We had an inauspicious start to the trip. I’d arranged to meet Moh, who I would be travelling with, outside Smith’s on Victoria station, but unfortunately there are two Smith’s on Victoria station and we spent ages waiting for each other. Then we somehow managed to miss two Gatwick trains, for which there was no excuse. We made it to Gatwick in time for the flight, though, and had an untraumatic journey across the Atlantic and down the East coast of North America. Weather delayed us landing in Houston, but with just a little bit of panic and fast running, we made it onto the flight from there to San José, Costa Rica.
I was a bit nervous as we flew south. Far below I could see towns in what must have been Mexico lighting up as darkness fell, and I could hardly begin to imagine what travelling in Central America might be like. My efforts at learning Spanish had not got beyond the appallingly basic, I didn’t really know if we’d got enough money with us, and I had no idea if the place would be crawling with tourists or if I wouldn’t see another foreigner for the next six weeks.
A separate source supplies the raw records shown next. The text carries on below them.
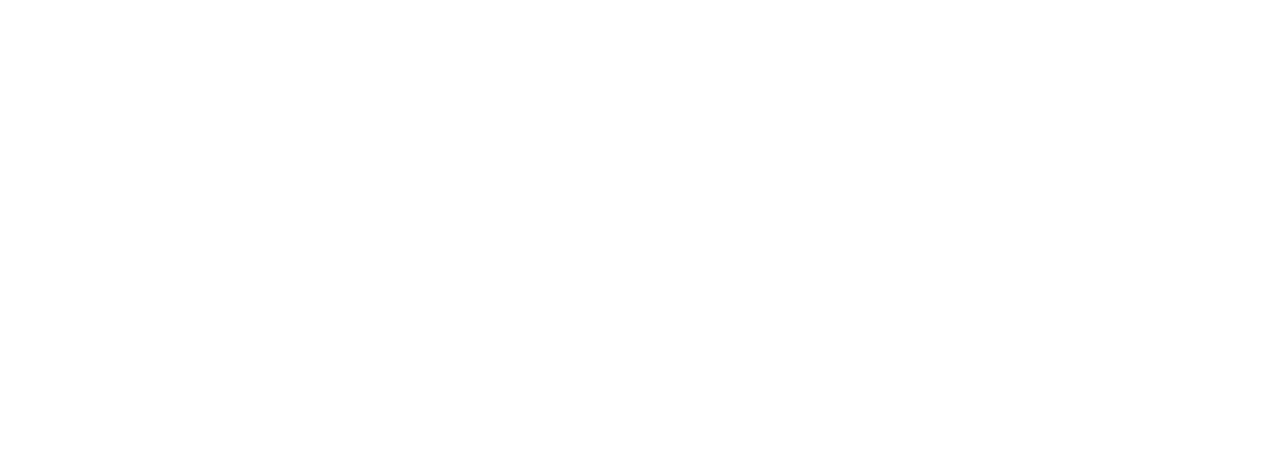
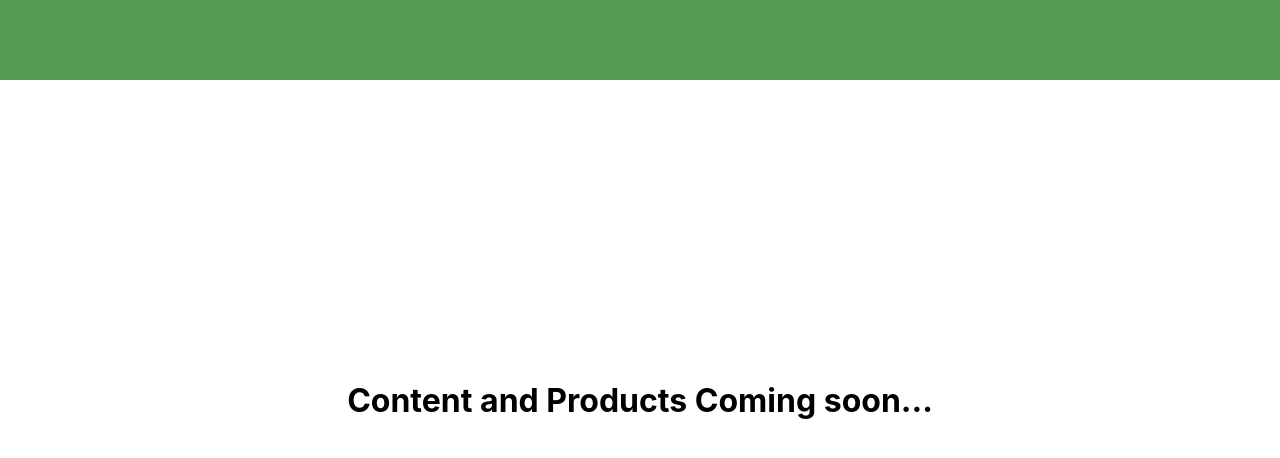
Before and after one commit to aaronnn47/recykle, a React (Create React App) app: page / in a window 1280 px wide. Shown: the top 458 px of the page. Built offline with nearby package versions, Linux system fonts and the light colour scheme.

Commit message:
updated landing page

```diff
--- a/src/App.css
+++ b/src/App.css
@@ -1,3 +1,19 @@
 .App {
-  text-align: center;
+  width:100vw;
+  height: 100vh;
 }
+
+.header{
+  width: 100%;
+  height: 10%;
+  background: rgb(84, 155, 84);
+}
+
+.body{
+  width: 100%;
+  height: 80%;
+  display: flex;
+  flex-direction: column;
+  justify-content: center;
+  align-items: center
+}
--- a/src/App.js
+++ b/src/App.js
@@ -6,6 +6,15 @@
     return (
       <div className="App">
 
+        <div className="header">
+
+        </div>
+
+        <div className="body">
+          <h1>Content and Products Coming soon...</h1>
+          {/* <p>Our greatest glory is not in never falling, but in rising every time we fall. — Confucius</p> */}
+        </div>
+
       </div>
     );
   }
```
But thankfully, I’d booked our first night’s accommodation. This was the only thing I was not worrying about as we landed in San Jose at a quarter past eight on September 14th. However, there was soon another item on the ‘To Worry About’ list – Moh’s baggage did not appear. On enquiry it turned out it had been sent to San José, California, but they said they’d have it by the next day.
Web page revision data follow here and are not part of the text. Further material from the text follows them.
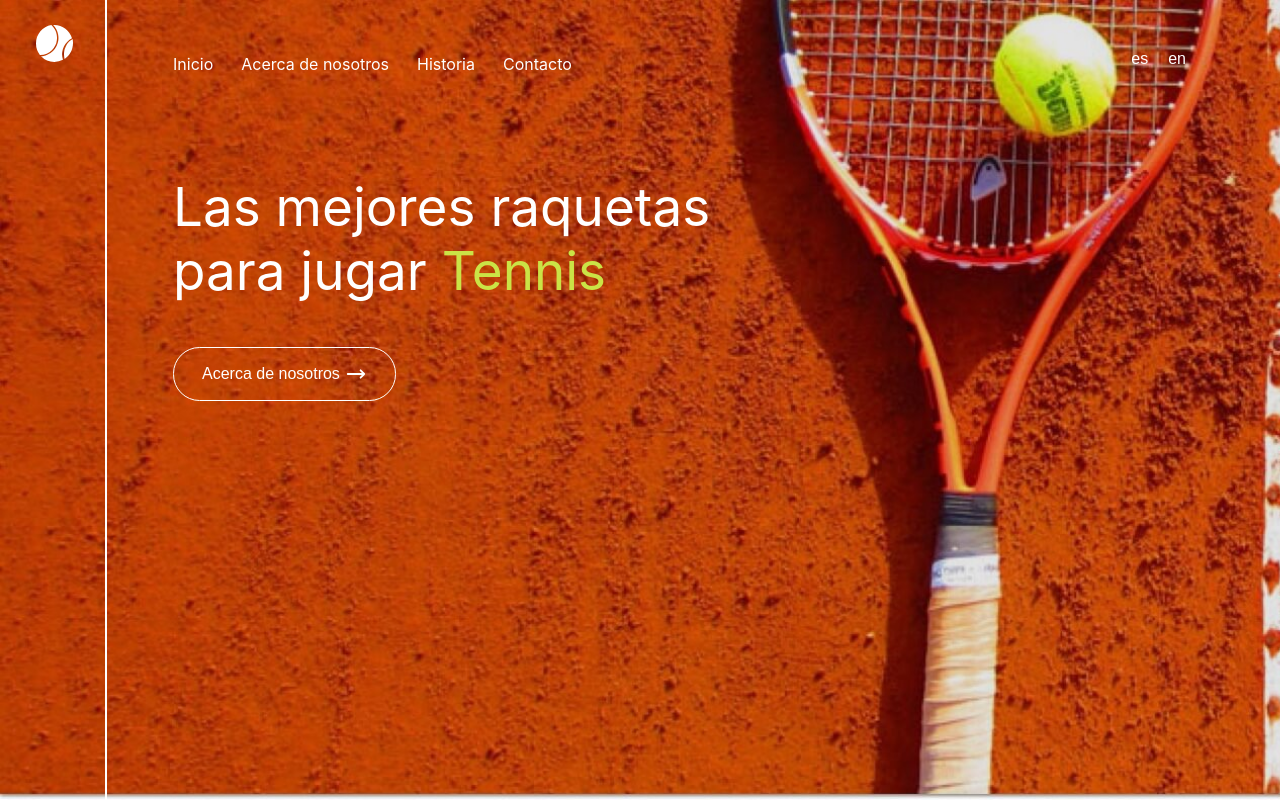
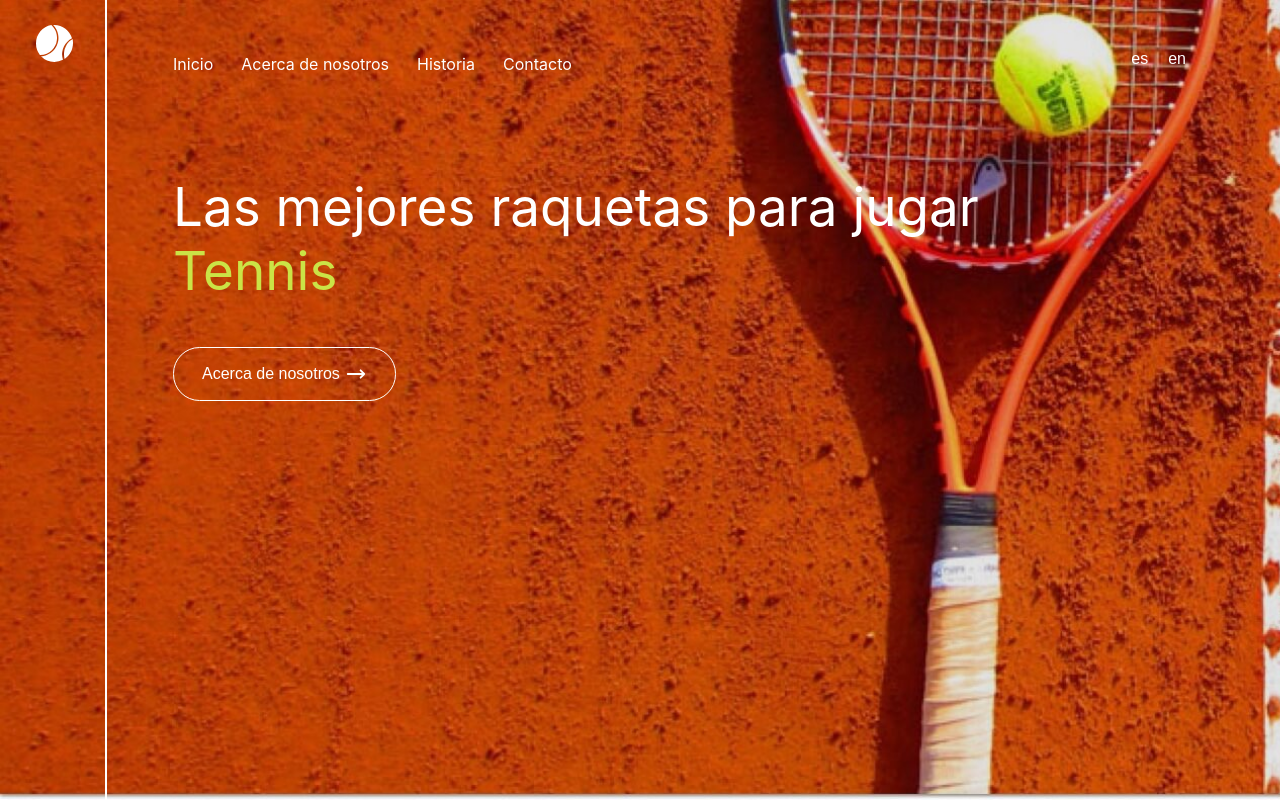
Before and after one commit to Memo56-FB/Las-mejores-raquetas, a React (Vite) app: page / in a window 1280 px wide. Built offline with nearby package versions, Linux system fonts and the light colour scheme.

Commit message:
📱feat: add responsive hero section

```diff
--- a/src/pages/Home/Home.scss
+++ b/src/pages/Home/Home.scss
@@ -7,8 +7,9 @@
   flex-direction: column;
   gap: 2rem;
   align-items: flex-start;
-  padding-left: 17.3rem;
-  padding-top: 17.5rem;
+  padding-top: 14rem;
+  padding-left: 3.6rem;
+  padding-right: 3.6rem;
   color: #FFF;
 
   &__line {
@@ -27,10 +28,9 @@
   }
 
   &__title {
-    font-size: 5.3rem;
+    font-size: 3.3rem;
     font-weight: 400;
     margin-bottom: 2.4rem;
-    width: 60%;
 
     span {
       color: var(--lima);
@@ -50,3 +50,15 @@
     }
   }
 }
+
+@media (min-width: 768px) {
+  .home__hero {
+    padding-left: 17.3rem;
+    padding-top: 17.5rem;
+
+    &__title {
+      font-size: 5.3rem;
+      width: 80%;
+    }
+  }
+}
```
So we gathered what belongings we had and walked out of the airport. The air outside felt like it had just been let out of an oven, and a scrum of taxi drivers fell upon us as soon as we appeared. We waved them aside, though, because José, whose B&B we were going to stay at, was standing there holding a sign which said ‘Welcome to Costa Rica, Roger’.
We got to José’s, in a town called Alajuela, at about 10pm, and met Warren, a crazy American from Nevada. But we had been up for nearly 24 hours and were in no mood for small talk, so we made our excuses and slept.